As might be expected from his complex yet harmonious recordings, Miro Denck thinks a lot about duality. Two halves of a whole, competing instincts, echo, counterpoint, the overlap in the Venn diagram--nothing exists on its own, in a vacuum. The mystic meaning even doubly announces itself twice in the name of his solo project name, thanks to the two-dotted umlaut: TWÏNS. “I work with myself as my own partner, my twin,” the Berlin-based artist says. “But I also think of us all as being cosmic twins, of being the same of any other human, of the same universal matter.” That insistence on interconnectivity powers Denck’s latest, The Human Jazz, an intimate record that binds joy and pain closely together.
Album opener “Desert Mother'' acts as the fern-lined foyer, a humid, jazz-indebted instrumental intro complete with hovering flute courtesy of Martha Rose. Inspired as much by Can as by The Beatles, Denck weaves from spiritual expanse to the concentrated punch of a good hook--as evidenced on lead single “Peace”. On the sprawling album closer, a George Harrison-esque lead guitar slips and bends over the loping rhythm, as Denck meditates on the concepts of control and vulnerability. “Now I try to grow in spirit/ And put means above the ends/ Because to love means to give up in the most beautiful sense,” he sighs, bongos and vintage synth framing his effortless vocals.

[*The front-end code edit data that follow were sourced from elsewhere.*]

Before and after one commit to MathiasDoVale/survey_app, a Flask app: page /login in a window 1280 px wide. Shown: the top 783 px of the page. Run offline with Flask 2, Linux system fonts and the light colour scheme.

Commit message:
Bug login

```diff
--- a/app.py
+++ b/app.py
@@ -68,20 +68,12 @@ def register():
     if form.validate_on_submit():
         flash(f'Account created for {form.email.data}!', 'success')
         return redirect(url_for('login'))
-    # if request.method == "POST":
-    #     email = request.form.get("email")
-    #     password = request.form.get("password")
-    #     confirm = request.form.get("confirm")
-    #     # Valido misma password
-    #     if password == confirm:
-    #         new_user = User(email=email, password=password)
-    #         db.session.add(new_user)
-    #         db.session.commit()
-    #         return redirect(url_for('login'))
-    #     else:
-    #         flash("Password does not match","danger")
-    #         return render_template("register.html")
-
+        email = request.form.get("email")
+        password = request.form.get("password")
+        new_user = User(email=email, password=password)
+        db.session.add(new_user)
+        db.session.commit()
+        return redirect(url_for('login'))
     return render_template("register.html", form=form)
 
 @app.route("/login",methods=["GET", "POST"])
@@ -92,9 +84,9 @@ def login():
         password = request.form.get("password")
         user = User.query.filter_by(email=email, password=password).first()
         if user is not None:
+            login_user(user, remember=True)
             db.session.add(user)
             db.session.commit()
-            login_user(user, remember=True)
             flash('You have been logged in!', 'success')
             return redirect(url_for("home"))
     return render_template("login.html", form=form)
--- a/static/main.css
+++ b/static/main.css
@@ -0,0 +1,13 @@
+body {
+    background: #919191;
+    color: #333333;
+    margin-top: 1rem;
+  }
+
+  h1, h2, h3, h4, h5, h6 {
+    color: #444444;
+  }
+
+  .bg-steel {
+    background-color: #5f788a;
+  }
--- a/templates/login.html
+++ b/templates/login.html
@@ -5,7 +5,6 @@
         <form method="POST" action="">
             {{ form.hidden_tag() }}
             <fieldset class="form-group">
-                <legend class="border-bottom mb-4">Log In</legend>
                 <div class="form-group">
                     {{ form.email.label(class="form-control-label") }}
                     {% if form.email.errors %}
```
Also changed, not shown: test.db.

The album’s late ‘70s experimentalism springs in part from the close community Denck has found in Neukölln, a district in Berlin that others tapped into the era might recognize as having given the title to a piece on David Bowie’s Heroes. The neighborhood brims with vintage stores and cafes, jazz clubs and dive bars, a vibrant art and music scene spread throughout. “There’s a strong DIY spirit here, people making exciting art between those streets full of garbage, in a way maybe similar to what I imagine New York City in the ‘70s must have felt like,” Denck laughs.
The wide array of sounds pulsing through The Human Jazz reflect the diversity of Neukölln as well as Denck’s extensive library. Tracks like “Some Kind of Space” wobble and groove, vintage ‘60s Philicorda organ vamping over the top a la Zamrock and other East African styles. The sleigh bells and droning keys of “Anatman”, meanwhile, are pulled from the vibes of another African music explorer: “Alice Coltrane is a goddess to me,” Denck says. “I spend so much of my time listening to spiritual, modal, and free jazz.” And as the track ends on a bit of warped tape, a smoky purple portal rips open, pulling a new world into focus.
Other than Rose’s flute and drums on a couple of tracks courtesy of The Orielles’ Sidonie B. Hand-Halford, Denck performed every instrument on the album, not to mention producing the sessions in his home. And true to Denck’s focus on interlocking pieces, writing, recording, and producing the songs all overlapped. Coming as close from the heart as it does, the aesthetics and process reinforce each other. “At this point I can not imagine having anyone else work on this album, because I waited until I felt comfortable with something, when it resonated with me,” he says. “But at the same time there’s a temptation to want too much. That’s when you lose your edge, lose your inner compass, lose your honesty and ease.”
And while the outcome of that solo work may sound like a freewheeling and ruminant communion, the tracks’ lyrical themes were spawned in part by a painful breakup, Denck processing the highs and lows not only of the relationship but of the frame of life around it. “The process was at times a struggle with myself, and I still involuntarily revisit those feelings when I listen back to some of the tracks,” he says. “I started writing a dream diary some years back, and sometimes feel like there’s this extremely harmonic, gentle universe within me where I spend a lot of time, and I try to keep these images alive through writing songs. There’s a spiritual quality to the merging of poetry, life, loss, imagery, music, dreams, and memories, and it all leads to vulnerability.”